◆ What to work on
Work out how many lines of the material contain the string "each"; the answer is that number only.

◆ Material to process
------------------------------
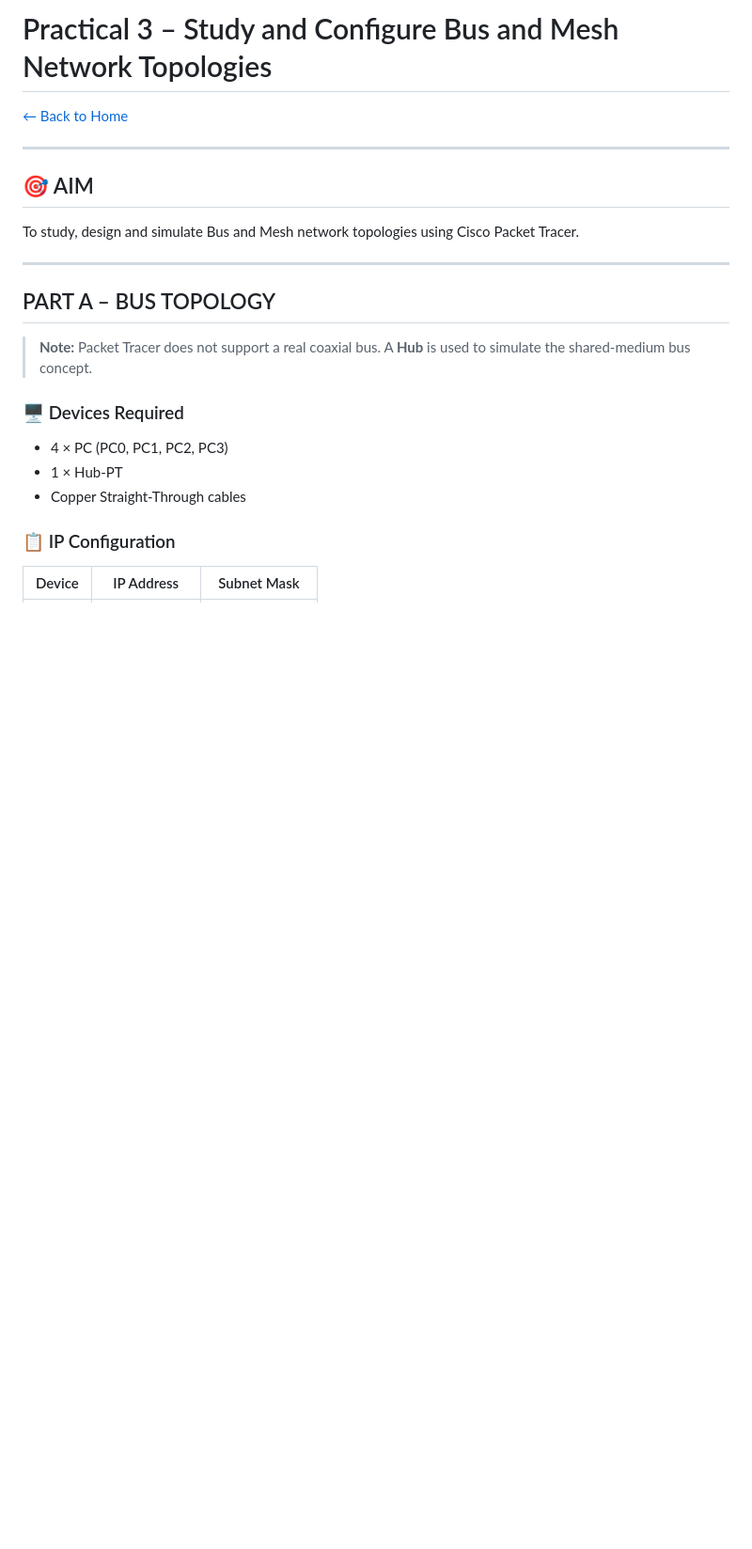
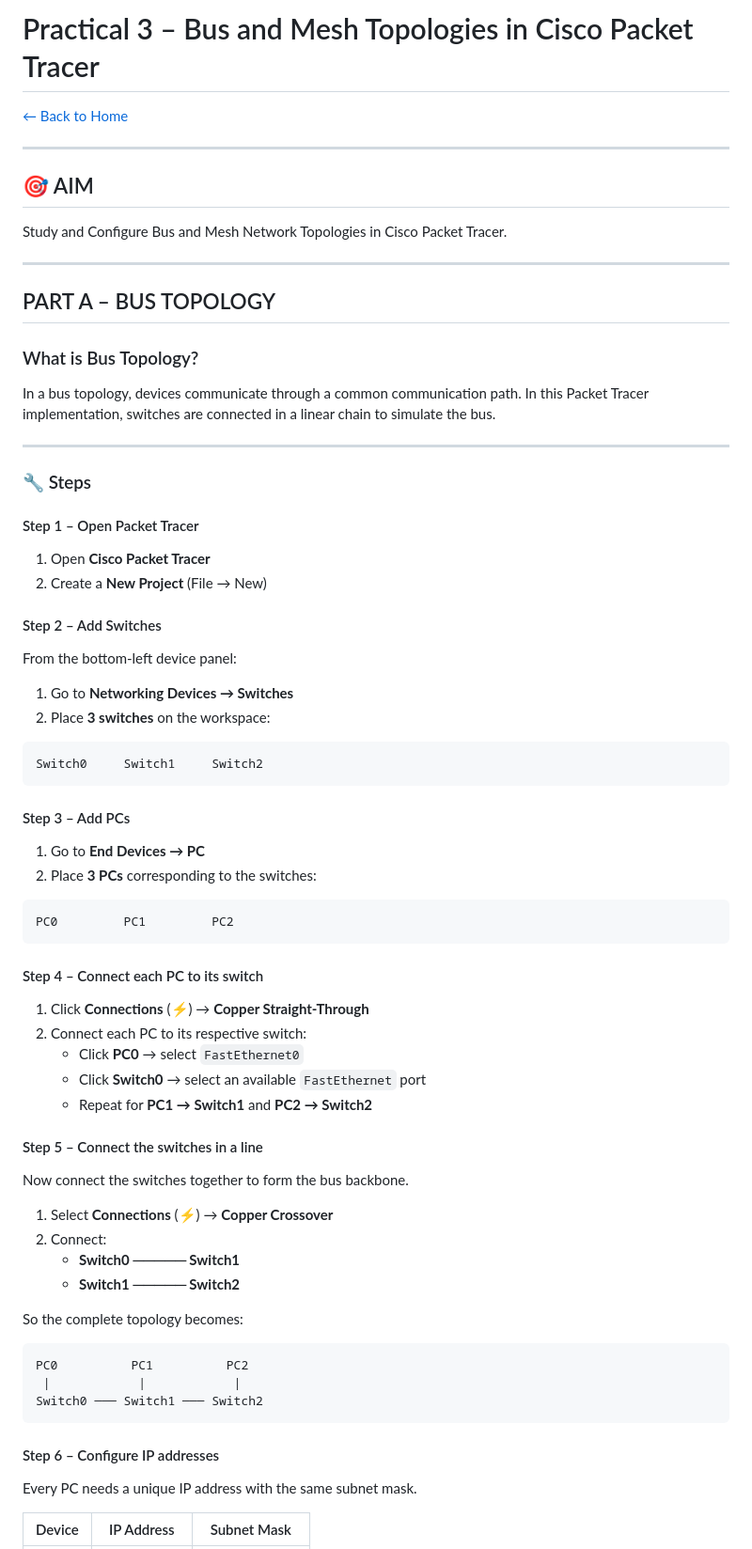
Before and after one commit to OmkarDev99/lab, a Markdown page: practical3.md, the part around one of its changes. Shown at 94% size. Drawn GitHub-style; blank space fills up the shorter version.

````diff
--- a/practical3.md
+++ b/practical3.md
@@ -1,24 +1,67 @@
-# Practical 3 – Study and Configure Bus and Mesh Network Topologies
+# Practical 3 – Bus and Mesh Topologies in Cisco Packet Tracer
 
 [← Back to Home](README.md)
 
 ---
 
 ## 🎯 AIM
-To study, design and simulate Bus and Mesh network topologies using Cisco Packet Tracer.
+Study and Configure Bus and Mesh Network Topologies in Cisco Packet Tracer.
 
 ---
 
 ## PART A – BUS TOPOLOGY
 
-> **Note:** Packet Tracer does not support a real coaxial bus. A **Hub** is used to simulate the shared-medium bus concept.
+### What is Bus Topology?
+In a bus topology, devices communicate through a common communication path. In this Packet Tracer implementation, switches are connected in a linear chain to simulate the bus.
 
-### 🖥️ Devices Required
-- 4 × PC (PC0, PC1, PC2, PC3)
-- 1 × Hub-PT
-- Copper Straight-Through cables
+---
 
-### 📋 IP Configuration
+### 🔧 Steps
+
+#### Step 1 – Open Packet Tracer
+1. Open **Cisco Packet Tracer**
+2. Create a **New Project** (File → New)
+
+#### Step 2 – Add Switches
+From the bottom-left device panel:
+1. Go to **Networking Devices → Switches**
+2. Place **3 switches** on the workspace:
+
+```
+Switch0     Switch1     Switch2
+```
+
+#### Step 3 – Add PCs
+1. Go to **End Devices → PC**
+2. Place **3 PCs** corresponding to the switches:
+
+```
+PC0         PC1         PC2
+```
+
+#### Step 4 – Connect each PC to its switch
+1. Click **Connections** (⚡) → **Copper Straight-Through**
+2. Connect each PC to its respective switch:
+   - Click **PC0** → select `FastEthernet0`
+   - Click **Switch0** → select an available `FastEthernet` port
+   - Repeat for **PC1 → Switch1** and **PC2 → Switch2**
+
+#### Step 5 – Connect the switches in a line
+Now connect the switches together to form the bus backbone.
+1. Select **Connections** (⚡) → **Copper Crossover**
+2. Connect:
+   - **Switch0 ───── Switch1**
+   - **Switch1 ───── Switch2**
+
+So the complete topology becomes:
+```
+PC0          PC1          PC2
+ |            |            |
+Switch0 ─── Switch1 ─── Switch2
+```
+
+#### Step 6 – Configure IP addresses
+Every PC needs a unique IP address with the same subnet mask.
 
 | Device | IP Address | Subnet Mask |
 |--------|-----------|-------------|
````
Also changed, not shown: other parts of practical3.md (+94 -80 lines).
------------------------------
◆ Finished task
2